Hollywood, FL (January 24, 2020) – Critical limb ischemia (CLI) currently affects up to 3.4 million people in the United States and is forecast to exceed 4 million in the next ten years. Plain old balloon angioplasty has historically been the standard therapy, but “has had suboptimal results with about a 31% dissection rate. We typically underestimate these dissections,” noted George Adams, MD, MHS, MBA, North Carolina Heart and Vascular, Rex Hospital, in Raleigh, North Carolina. Dr. Adams, a co-principal investigator, presented six-month data from the Tack Optimized Balloon Angioplasty II (TOBA II) Below the Knee (BTK) trial Friday morning at the International Symposium on Endovascular Therapy (ISET).
TOBA II BTK is a prospective, single-arm, pivotal IDE study looking at the Tack Endovascular System (Intact Vascular) in 233 patients at 41 U.S. and international sites. The trial looked at patients with CLI and angiographic evidence of a dissection post-percutaneous transluminal angioplasty (PTA) requiring repair in the mid/distal popliteal, tibial and/or peroneal arteries ranging in diameter from 1.5 mm to 4.5 mm. TOBA II BTK is the first trial to enroll 100% dissected vessels.
A total of 341 dissections were treated across the 233 patients enrolled, a challenging population with 65.7% suffering from diabetes, 83.7% baseline Rutherford classification of 4 or 5, and 47.6% with chronic total occlusions (CTO).
The Tack implants demonstrated 100% acute dissection resolution, with 73.8% of wounds healed or improved at six months. Results at six months demonstrated 95.7% Kaplan-Meier (K-M) amputation-free survival, 87.3% K-M target lesion patency with significant improvement in toe-brachial index (TBI), and 92.0% K-M freedom from clinically driven reintervention.

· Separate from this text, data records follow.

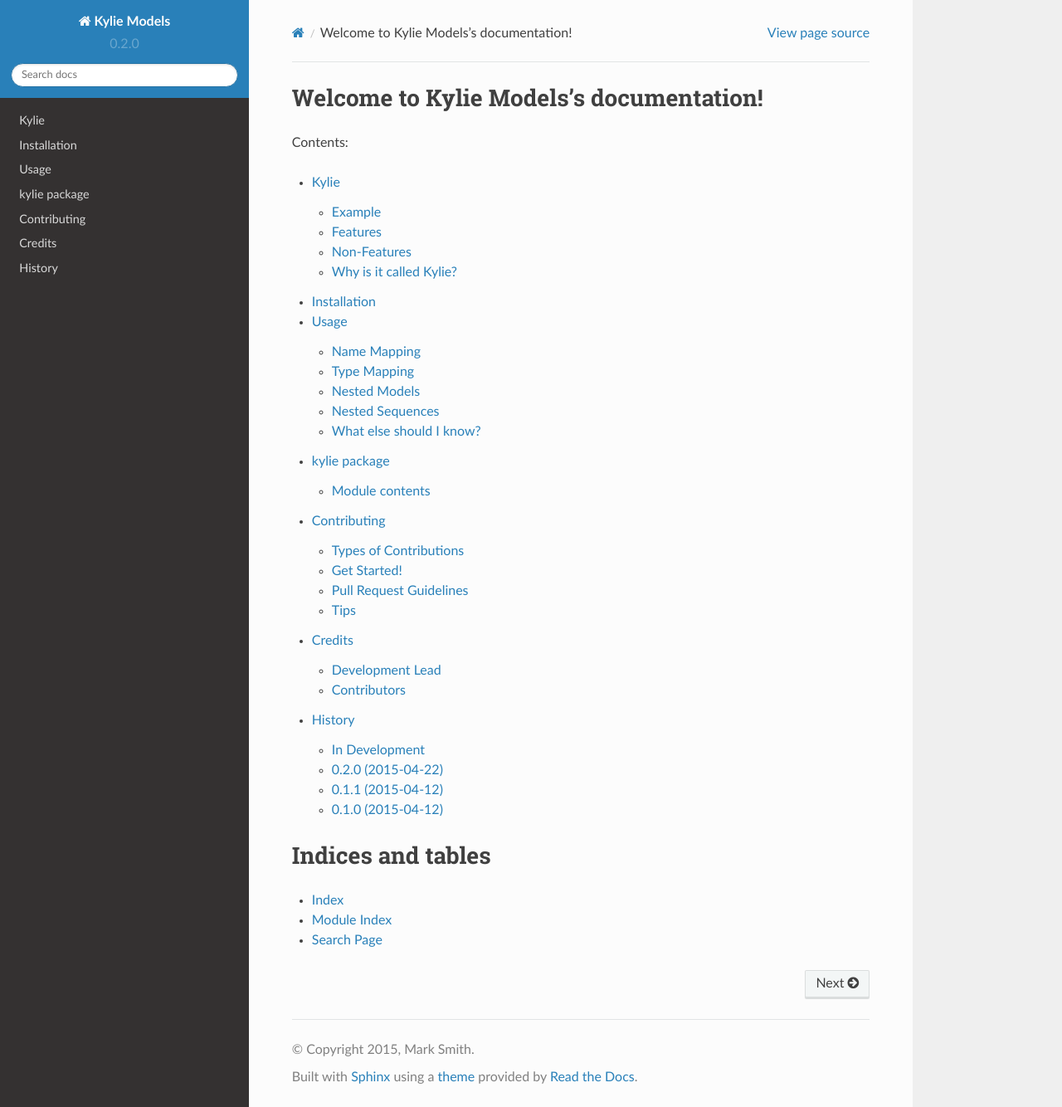
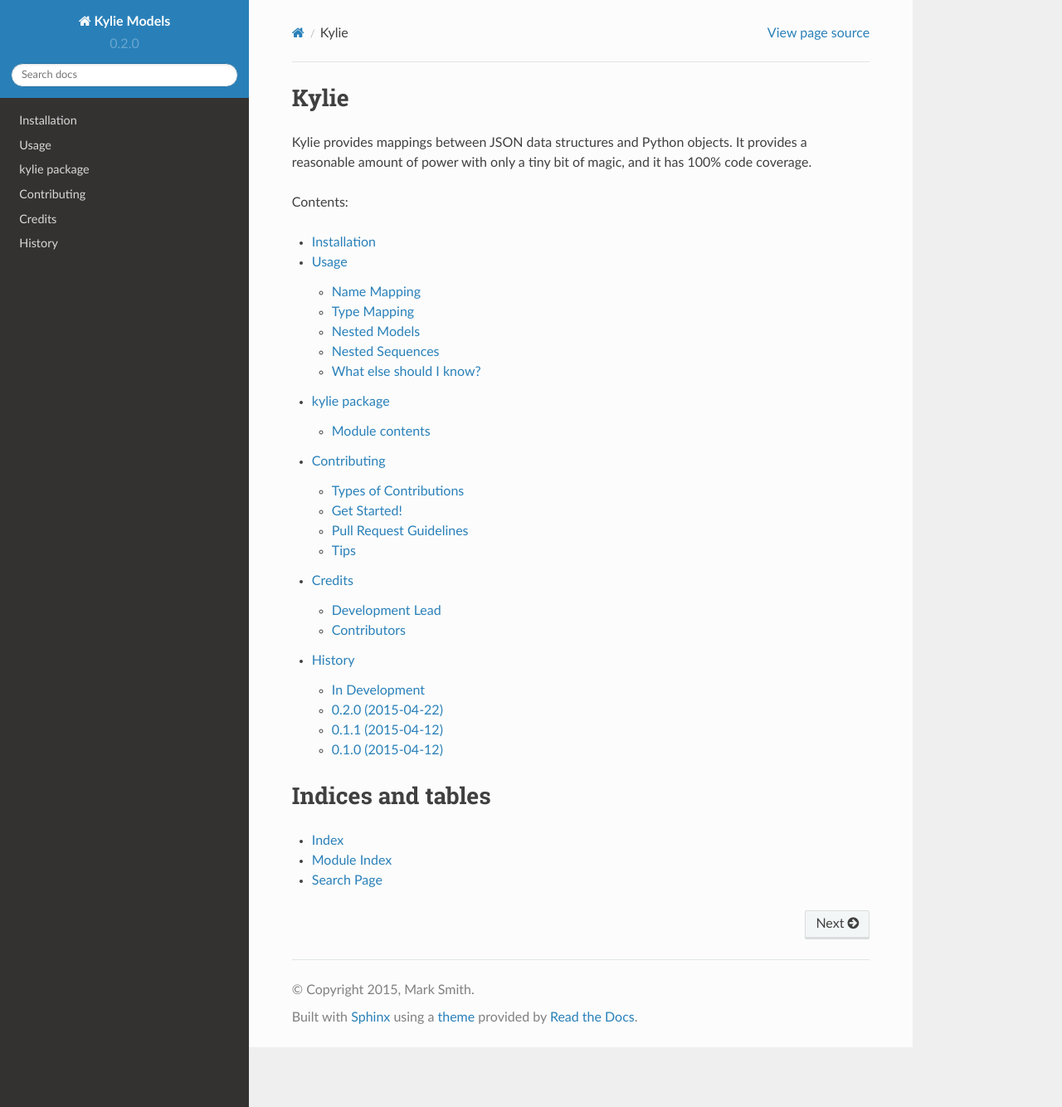
Before and after one commit to judy2k/kylie, a Sphinx documentation site: the page built from docs/index.rst, in a window 1280 px wide and 1334 px high. Shown: the whole window at 83% size. Built offline with Sphinx 7.4.7 and the Read the Docs theme 2.0.0, drawn with Linux system fonts in a browser that asks for light colours.

Commit message:
Documentation improvements.

```diff
--- a/docs/index.rst
+++ b/docs/index.rst
@@ -1,12 +1,15 @@
-Welcome to Kylie Models's documentation!
-========================================
+Kylie
+=====
+
+Kylie provides mappings between JSON data structures and Python objects. It
+provides a reasonable amount of power with only a tiny bit of magic, and it has
+100% code coverage.
 
 Contents:
 
 .. toctree::
    :maxdepth: 2
 
-   readme
    installation
    usage
    kylie
--- a/docs/readme.rst
+++ /dev/null
@@ -1 +0,0 @@
-.. include:: ../README.rst
--- a/docs/usage.rst
+++ b/docs/usage.rst
@@ -62,6 +62,8 @@ attribute called ``animal_id`` instead of ``id``. Result!
 
 This is particularly nice if you're mapping a bunch of keys that use
 *javaNamingConvention* to *python_naming_convention*.
+
+.. _type conversion:
 
 Type Mapping
 ------------
@@ -164,6 +166,10 @@ Now you can store and lists of Wheels with your car::
      <__main__.Wheel at 0x10306bb90>]
 
 
+<sup>*</sup> The `Reliant Robin`_ was a 3-wheeled car.
+
+.. _Reliant Robin: http://en.wikipedia.org/wiki/Reliant_Robin
+
 What else should I know?
 ------------------------
 
```
Also changed, not shown: 1 other file.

Pre-loaded with six self-expanding nitinol devices for above-the-knee (ATK) interventions, or four for BTK interventions, the Tack Endovascular System can be deployed to treat multiple dissections using a single catheter and leaving behind >70% less metal than stents, helping to preserve future treatment options.
Additional co-principal investigators for the trial included Patrick Geraghty, MD, Professor of Surgery and Radiology at the Washington University School of Medicine in St. Louis, Missouri, and Andrej Schmidt, MD, Division of Interventional Angiology, University Hospital Leipzig, Germany.
The Tack Endovascular System® is CE Mark Authorized under EC Directive 93/42/EEC.
Tack Endovascular System (6F) is FDA approved for use in the superficial femoral and proximal popliteal arteries, ranging from 3.5mm to 6.0mm reference vessel diameter, for treatment of post-PTA dissections.
Tack Endovascular System (4F) CAUTION: Investigational device. Limited by Federal (United States) law to investigational use.